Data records
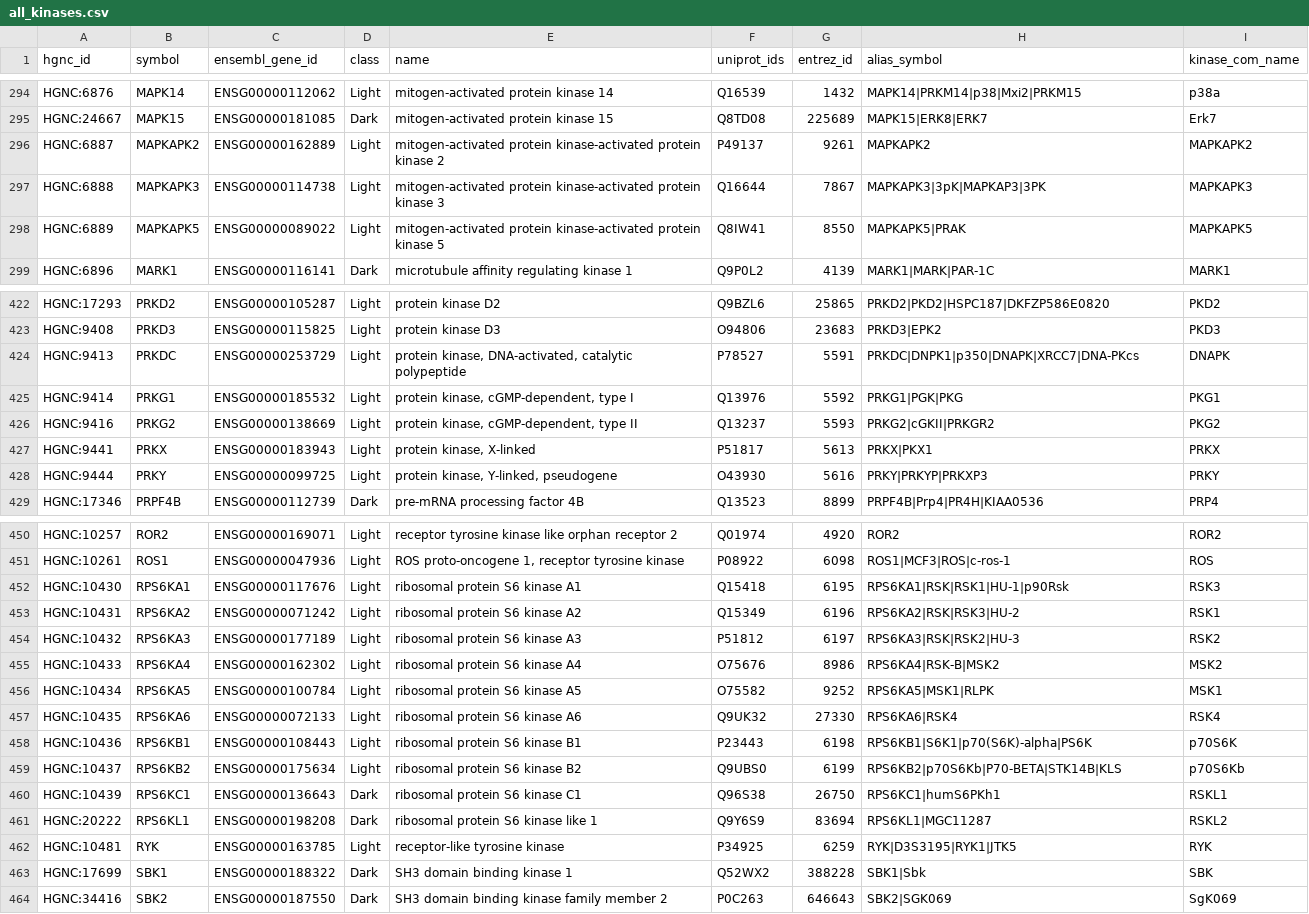
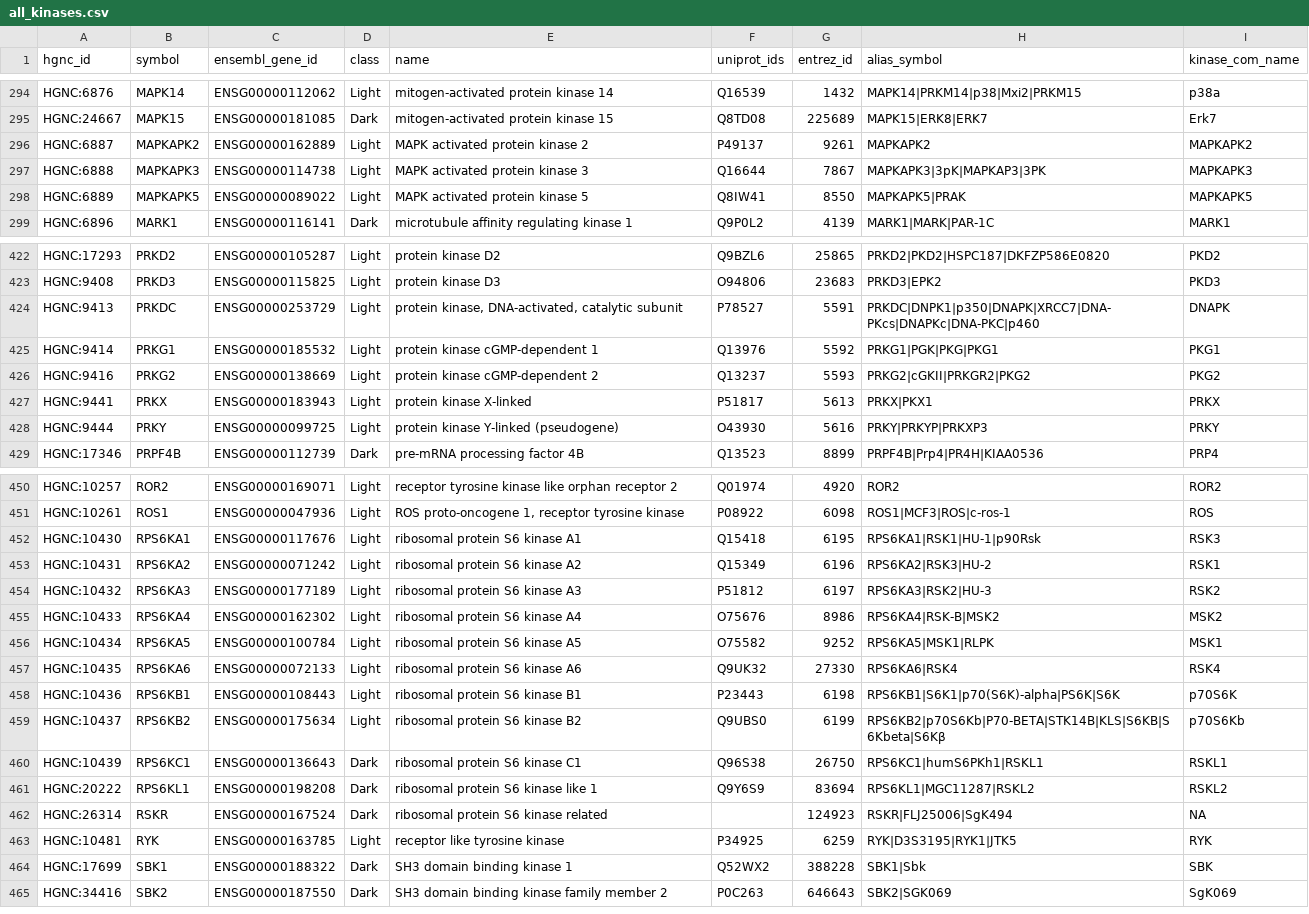
Before and after one commit to IDG-Kinase/DarkKinaseTools, a CSV file: data/all_kinases.csv, drawn as a sheet; only a part is shown, gaps mark what is left out; the diff covers the shown part only.

Commit message:
updating data files with RSKR

```diff
--- a/data/all_kinases.csv
+++ b/data/all_kinases.csv
@@ -295,5 +295,5 @@ HGNC:6876,MAPK14,ENSG00000112062,Light,mitogen-activated protein kinase 14,Q1653
 HGNC:24667,MAPK15,ENSG00000181085,Dark,mitogen-activated protein kinase 15,Q8TD08,225689,MAPK15|ERK8|ERK7,Erk7
-HGNC:6887,MAPKAPK2,ENSG00000162889,Light,mitogen-activated protein kinase-activated protein kinase 2,P49137,9261,MAPKAPK2,MAPKAPK2
-HGNC:6888,MAPKAPK3,ENSG00000114738,Light,mitogen-activated protein kinase-activated protein kinase 3,Q16644,7867,MAPKAPK3|3pK|MAPKAP3|3PK,MAPKAPK3
-HGNC:6889,MAPKAPK5,ENSG00000089022,Light,mitogen-activated protein kinase-activated protein kinase 5,Q8IW41,8550,MAPKAPK5|PRAK,MAPKAPK5
+HGNC:6887,MAPKAPK2,ENSG00000162889,Light,MAPK activated protein kinase 2,P49137,9261,MAPKAPK2,MAPKAPK2
+HGNC:6888,MAPKAPK3,ENSG00000114738,Light,MAPK activated protein kinase 3,Q16644,7867,MAPKAPK3|3pK|MAPKAP3|3PK,MAPKAPK3
+HGNC:6889,MAPKAPK5,ENSG00000089022,Light,MAPK activated protein kinase 5,Q8IW41,8550,MAPKAPK5|PRAK,MAPKAPK5
 HGNC:6896,MARK1,ENSG00000116141,Dark,microtubule affinity regulating kinase 1,Q9P0L2,4139,MARK1|MARK|PAR-1C,MARK1
@@ -423,7 +423,7 @@ HGNC:17293,PRKD2,ENSG00000105287,Light,protein kinase D2,Q9BZL6,25865,PRKD2|PKD2
 HGNC:9408,PRKD3,ENSG00000115825,Light,protein kinase D3,O94806,23683,PRKD3|EPK2,PKD3
-HGNC:9413,PRKDC,ENSG00000253729,Light,"protein kinase, DNA-activated, catalytic polypeptide",P78527,5591,PRKDC|DNPK1|p350|DNAPK|XRCC7|DNA-PKcs,DNAPK
-HGNC:9414,PRKG1,ENSG00000185532,Light,"protein kinase, cGMP-dependent, type I",Q13976,5592,PRKG1|PGK|PKG,PKG1
-HGNC:9416,PRKG2,ENSG00000138669,Light,"protein kinase, cGMP-dependent, type II",Q13237,5593,PRKG2|cGKII|PRKGR2,PKG2
-HGNC:9441,PRKX,ENSG00000183943,Light,"protein kinase, X-linked",P51817,5613,PRKX|PKX1,PRKX
-HGNC:9444,PRKY,ENSG00000099725,Light,"protein kinase, Y-linked, pseudogene",O43930,5616,PRKY|PRKYP|PRKXP3,PRKY
+HGNC:9413,PRKDC,ENSG00000253729,Light,"protein kinase, DNA-activated, catalytic subunit",P78527,5591,PRKDC|DNPK1|p350|DNAPK|XRCC7|DNA-PKcs|DNAPKc|DNA-PKC|p460,DNAPK
+HGNC:9414,PRKG1,ENSG00000185532,Light,protein kinase cGMP-dependent 1,Q13976,5592,PRKG1|PGK|PKG|PKG1,PKG1
+HGNC:9416,PRKG2,ENSG00000138669,Light,protein kinase cGMP-dependent 2,Q13237,5593,PRKG2|cGKII|PRKGR2|PKG2,PKG2
+HGNC:9441,PRKX,ENSG00000183943,Light,protein kinase X-linked,P51817,5613,PRKX|PKX1,PRKX
+HGNC:9444,PRKY,ENSG00000099725,Light,protein kinase Y-linked (pseudogene),O43930,5616,PRKY|PRKYP|PRKXP3,PRKY
 HGNC:17346,PRPF4B,ENSG00000112739,Dark,pre-mRNA processing factor 4B,Q13523,8899,PRPF4B|Prp4|PR4H|KIAA0536,PRP4
@@ -451,5 +451,5 @@ HGNC:10257,ROR2,ENSG00000169071,Light,receptor tyrosine kinase like orphan recep
 HGNC:10261,ROS1,ENSG00000047936,Light,"ROS proto-oncogene 1, receptor tyrosine kinase",P08922,6098,ROS1|MCF3|ROS|c-ros-1,ROS
-HGNC:10430,RPS6KA1,ENSG00000117676,Light,ribosomal protein S6 kinase A1,Q15418,6195,RPS6KA1|RSK|RSK1|HU-1|p90Rsk,RSK3
-HGNC:10431,RPS6KA2,ENSG00000071242,Light,ribosomal protein S6 kinase A2,Q15349,6196,RPS6KA2|RSK|RSK3|HU-2,RSK1
-HGNC:10432,RPS6KA3,ENSG00000177189,Light,ribosomal protein S6 kinase A3,P51812,6197,RPS6KA3|RSK|RSK2|HU-3,RSK2
+HGNC:10430,RPS6KA1,ENSG00000117676,Light,ribosomal protein S6 kinase A1,Q15418,6195,RPS6KA1|RSK1|HU-1|p90Rsk,RSK3
+HGNC:10431,RPS6KA2,ENSG00000071242,Light,ribosomal protein S6 kinase A2,Q15349,6196,RPS6KA2|RSK3|HU-2,RSK1
+HGNC:10432,RPS6KA3,ENSG00000177189,Light,ribosomal protein S6 kinase A3,P51812,6197,RPS6KA3|RSK2|HU-3,RSK2
 HGNC:10433,RPS6KA4,ENSG00000162302,Light,ribosomal protein S6 kinase A4,O75676,8986,RPS6KA4|RSK-B|MSK2,MSK2
@@ -457,7 +457,8 @@ HGNC:10434,RPS6KA5,ENSG00000100784,Light,ribosomal protein S6 kinase A5,O75582,9
 HGNC:10435,RPS6KA6,ENSG00000072133,Light,ribosomal protein S6 kinase A6,Q9UK32,27330,RPS6KA6|RSK4,RSK4
-HGNC:10436,RPS6KB1,ENSG00000108443,Light,ribosomal protein S6 kinase B1,P23443,6198,RPS6KB1|S6K1|p70(S6K)-alpha|PS6K,p70S6K
-HGNC:10437,RPS6KB2,ENSG00000175634,Light,ribosomal protein S6 kinase B2,Q9UBS0,6199,RPS6KB2|p70S6Kb|P70-BETA|STK14B|KLS,p70S6Kb
-HGNC:10439,RPS6KC1,ENSG00000136643,Dark,ribosomal protein S6 kinase C1,Q96S38,26750,RPS6KC1|humS6PKh1,RSKL1
-HGNC:20222,RPS6KL1,ENSG00000198208,Dark,ribosomal protein S6 kinase like 1,Q9Y6S9,83694,RPS6KL1|MGC11287,RSKL2
-HGNC:10481,RYK,ENSG00000163785,Light,receptor-like tyrosine kinase,P34925,6259,RYK|D3S3195|RYK1|JTK5,RYK
+HGNC:10436,RPS6KB1,ENSG00000108443,Light,ribosomal protein S6 kinase B1,P23443,6198,RPS6KB1|S6K1|p70(S6K)-alpha|PS6K|S6K,p70S6K
+HGNC:10437,RPS6KB2,ENSG00000175634,Light,ribosomal protein S6 kinase B2,Q9UBS0,6199,RPS6KB2|p70S6Kb|P70-BETA|STK14B|KLS|S6KB|S6Kbeta|S6Kβ,p70S6Kb
+HGNC:10439,RPS6KC1,ENSG00000136643,Dark,ribosomal protein S6 kinase C1,Q96S38,26750,RPS6KC1|humS6PKh1|RSKL1,RSKL1
+HGNC:20222,RPS6KL1,ENSG00000198208,Dark,ribosomal protein S6 kinase like 1,Q9Y6S9,83694,RPS6KL1|MGC11287|RSKL2,RSKL2
+HGNC:26314,RSKR,ENSG00000167524,Dark,ribosomal protein S6 kinase related,,124923,RSKR|FLJ25006|SgK494,NA
+HGNC:10481,RYK,ENSG00000163785,Light,receptor like tyrosine kinase,P34925,6259,RYK|D3S3195|RYK1|JTK5,RYK
 HGNC:17699,SBK1,ENSG00000188322,Dark,SH3 domain binding kinase 1,Q52WX2,388228,SBK1|Sbk,SBK
```
Also changed, not shown: 29 edited cells elsewhere in this file, data/dark_kinases.csv, 2 other files.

Exercise | For every line of the data above that contains "linked", copy that line.

Answer to this exercise |
-HGNC:9441,PRKX,ENSG00000183943,Light,"protein kinase, X-linked",P51817,5613,PRKX|PKX1,PRKX
-HGNC:9444,PRKY,ENSG00000099725,Light,"protein kinase, Y-linked, pseudogene",O43930,5616,PRKY|PRKYP|PRKXP3,PRKY
+HGNC:9441,PRKX,ENSG00000183943,Light,protein kinase X-linked,P51817,5613,PRKX|PKX1,PRKX
+HGNC:9444,PRKY,ENSG00000099725,Light,protein kinase Y-linked (pseudogene),O43930,5616,PRKY|PRKYP|PRKXP3,PRKY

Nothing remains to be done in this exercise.